*AIM OF THE TASK*. Produce the tally of lines in the material below that hold "sectionIDs", without anything else.

*SUPPLIED RECORDS*.
= Beginning of Section =

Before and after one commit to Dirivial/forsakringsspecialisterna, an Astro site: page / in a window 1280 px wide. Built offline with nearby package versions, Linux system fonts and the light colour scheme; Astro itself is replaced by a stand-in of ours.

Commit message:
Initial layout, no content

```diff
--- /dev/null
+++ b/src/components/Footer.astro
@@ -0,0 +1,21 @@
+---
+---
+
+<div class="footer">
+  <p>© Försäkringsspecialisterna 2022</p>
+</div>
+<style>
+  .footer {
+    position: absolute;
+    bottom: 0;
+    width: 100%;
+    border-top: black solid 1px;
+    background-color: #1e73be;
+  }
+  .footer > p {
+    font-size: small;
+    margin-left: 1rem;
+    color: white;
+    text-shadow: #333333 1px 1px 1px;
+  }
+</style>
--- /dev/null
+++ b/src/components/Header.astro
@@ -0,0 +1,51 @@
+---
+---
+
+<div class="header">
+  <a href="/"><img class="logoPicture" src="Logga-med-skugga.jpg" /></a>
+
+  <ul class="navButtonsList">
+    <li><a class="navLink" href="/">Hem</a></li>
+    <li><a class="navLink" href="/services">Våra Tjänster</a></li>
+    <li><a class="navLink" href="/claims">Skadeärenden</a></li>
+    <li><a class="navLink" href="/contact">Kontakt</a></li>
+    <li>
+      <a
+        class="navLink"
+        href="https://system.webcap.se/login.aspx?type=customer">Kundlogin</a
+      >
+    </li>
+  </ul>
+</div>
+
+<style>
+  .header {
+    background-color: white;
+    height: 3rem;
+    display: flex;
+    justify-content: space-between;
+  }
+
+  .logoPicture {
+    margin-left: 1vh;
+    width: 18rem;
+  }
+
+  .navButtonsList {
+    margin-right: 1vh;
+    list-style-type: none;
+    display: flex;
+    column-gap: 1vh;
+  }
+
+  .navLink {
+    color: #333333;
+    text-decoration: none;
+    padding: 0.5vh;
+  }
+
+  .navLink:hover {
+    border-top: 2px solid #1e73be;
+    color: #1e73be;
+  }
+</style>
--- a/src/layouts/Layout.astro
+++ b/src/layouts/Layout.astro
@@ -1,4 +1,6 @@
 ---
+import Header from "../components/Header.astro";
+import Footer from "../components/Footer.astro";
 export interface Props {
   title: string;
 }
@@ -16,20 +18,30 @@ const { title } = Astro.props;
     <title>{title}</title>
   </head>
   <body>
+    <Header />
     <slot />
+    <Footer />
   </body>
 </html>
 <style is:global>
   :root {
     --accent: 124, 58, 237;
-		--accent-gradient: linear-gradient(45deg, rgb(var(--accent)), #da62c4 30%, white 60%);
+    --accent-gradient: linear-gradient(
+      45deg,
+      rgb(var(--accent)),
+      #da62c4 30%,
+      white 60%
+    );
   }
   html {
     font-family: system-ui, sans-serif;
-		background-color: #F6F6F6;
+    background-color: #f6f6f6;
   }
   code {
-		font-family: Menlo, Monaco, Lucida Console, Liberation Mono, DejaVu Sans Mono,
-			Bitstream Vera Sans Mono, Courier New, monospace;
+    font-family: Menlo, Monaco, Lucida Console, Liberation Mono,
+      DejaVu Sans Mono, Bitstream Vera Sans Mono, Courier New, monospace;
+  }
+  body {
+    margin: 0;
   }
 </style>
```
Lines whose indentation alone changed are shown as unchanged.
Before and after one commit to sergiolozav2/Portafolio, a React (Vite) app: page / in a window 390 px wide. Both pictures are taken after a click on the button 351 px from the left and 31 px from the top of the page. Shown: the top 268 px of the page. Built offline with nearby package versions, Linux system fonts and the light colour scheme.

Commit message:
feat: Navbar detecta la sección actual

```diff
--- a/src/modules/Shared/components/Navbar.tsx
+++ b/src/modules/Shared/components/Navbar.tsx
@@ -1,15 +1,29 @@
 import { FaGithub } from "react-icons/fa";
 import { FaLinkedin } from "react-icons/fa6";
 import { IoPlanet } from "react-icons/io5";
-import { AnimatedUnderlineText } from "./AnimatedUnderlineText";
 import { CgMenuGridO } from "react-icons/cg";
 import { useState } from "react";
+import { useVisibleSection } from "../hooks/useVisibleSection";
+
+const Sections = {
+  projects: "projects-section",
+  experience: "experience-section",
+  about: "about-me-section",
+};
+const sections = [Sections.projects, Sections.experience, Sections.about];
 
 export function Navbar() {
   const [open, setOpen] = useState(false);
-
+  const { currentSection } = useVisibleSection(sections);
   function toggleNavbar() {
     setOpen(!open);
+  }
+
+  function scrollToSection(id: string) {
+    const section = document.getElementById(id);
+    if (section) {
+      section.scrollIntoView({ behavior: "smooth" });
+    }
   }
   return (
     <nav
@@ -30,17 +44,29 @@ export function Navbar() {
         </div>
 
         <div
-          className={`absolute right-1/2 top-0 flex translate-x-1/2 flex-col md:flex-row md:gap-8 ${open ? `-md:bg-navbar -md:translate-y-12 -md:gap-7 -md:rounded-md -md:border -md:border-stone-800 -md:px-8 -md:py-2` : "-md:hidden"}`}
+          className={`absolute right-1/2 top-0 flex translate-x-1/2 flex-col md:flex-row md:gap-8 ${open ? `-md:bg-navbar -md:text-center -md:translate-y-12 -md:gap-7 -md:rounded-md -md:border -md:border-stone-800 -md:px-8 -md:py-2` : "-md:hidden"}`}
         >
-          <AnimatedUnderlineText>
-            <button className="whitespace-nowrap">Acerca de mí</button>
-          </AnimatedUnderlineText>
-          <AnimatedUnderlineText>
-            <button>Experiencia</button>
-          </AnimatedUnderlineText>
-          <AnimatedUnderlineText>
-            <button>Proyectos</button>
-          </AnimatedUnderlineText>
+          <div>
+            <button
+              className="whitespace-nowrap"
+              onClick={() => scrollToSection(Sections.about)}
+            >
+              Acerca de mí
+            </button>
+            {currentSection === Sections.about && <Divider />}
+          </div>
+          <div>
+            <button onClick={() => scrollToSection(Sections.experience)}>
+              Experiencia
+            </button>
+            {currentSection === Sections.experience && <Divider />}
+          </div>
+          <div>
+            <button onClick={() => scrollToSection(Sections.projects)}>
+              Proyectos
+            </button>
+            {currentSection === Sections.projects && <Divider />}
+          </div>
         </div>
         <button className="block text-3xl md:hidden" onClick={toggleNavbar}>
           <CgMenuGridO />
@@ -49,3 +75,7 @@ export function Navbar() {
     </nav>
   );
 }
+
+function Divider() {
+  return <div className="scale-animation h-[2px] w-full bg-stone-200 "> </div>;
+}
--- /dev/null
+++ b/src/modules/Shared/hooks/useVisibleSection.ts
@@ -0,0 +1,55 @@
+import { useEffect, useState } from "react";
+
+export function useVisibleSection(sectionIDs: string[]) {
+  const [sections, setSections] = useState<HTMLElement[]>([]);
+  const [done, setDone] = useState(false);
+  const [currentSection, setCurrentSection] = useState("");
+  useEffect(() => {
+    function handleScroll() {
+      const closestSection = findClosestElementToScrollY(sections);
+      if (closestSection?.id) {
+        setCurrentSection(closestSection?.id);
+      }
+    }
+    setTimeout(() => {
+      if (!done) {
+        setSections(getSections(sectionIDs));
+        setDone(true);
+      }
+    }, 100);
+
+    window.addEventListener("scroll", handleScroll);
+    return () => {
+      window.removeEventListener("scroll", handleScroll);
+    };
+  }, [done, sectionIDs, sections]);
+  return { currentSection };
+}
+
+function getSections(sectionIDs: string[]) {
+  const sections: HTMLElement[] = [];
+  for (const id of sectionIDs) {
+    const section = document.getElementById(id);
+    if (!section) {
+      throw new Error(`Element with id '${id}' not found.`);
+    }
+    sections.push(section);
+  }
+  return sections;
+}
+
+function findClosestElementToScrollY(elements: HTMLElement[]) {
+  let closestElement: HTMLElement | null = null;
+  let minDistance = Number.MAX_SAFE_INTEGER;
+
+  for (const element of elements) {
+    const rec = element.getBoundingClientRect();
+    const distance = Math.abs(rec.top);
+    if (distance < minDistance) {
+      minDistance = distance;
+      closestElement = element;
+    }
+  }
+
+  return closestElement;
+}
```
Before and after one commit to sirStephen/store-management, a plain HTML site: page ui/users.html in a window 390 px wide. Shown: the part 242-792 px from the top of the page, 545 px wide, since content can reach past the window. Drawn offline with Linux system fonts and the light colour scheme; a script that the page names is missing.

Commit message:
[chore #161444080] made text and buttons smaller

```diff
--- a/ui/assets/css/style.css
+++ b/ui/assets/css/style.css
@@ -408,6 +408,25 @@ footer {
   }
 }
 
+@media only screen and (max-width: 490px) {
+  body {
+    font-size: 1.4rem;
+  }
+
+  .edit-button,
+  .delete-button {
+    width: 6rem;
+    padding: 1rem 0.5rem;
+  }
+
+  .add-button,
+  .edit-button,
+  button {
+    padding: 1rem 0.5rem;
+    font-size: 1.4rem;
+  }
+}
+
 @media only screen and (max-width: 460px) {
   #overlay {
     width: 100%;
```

= End of Section =

*YOUR SOLUTION*. 5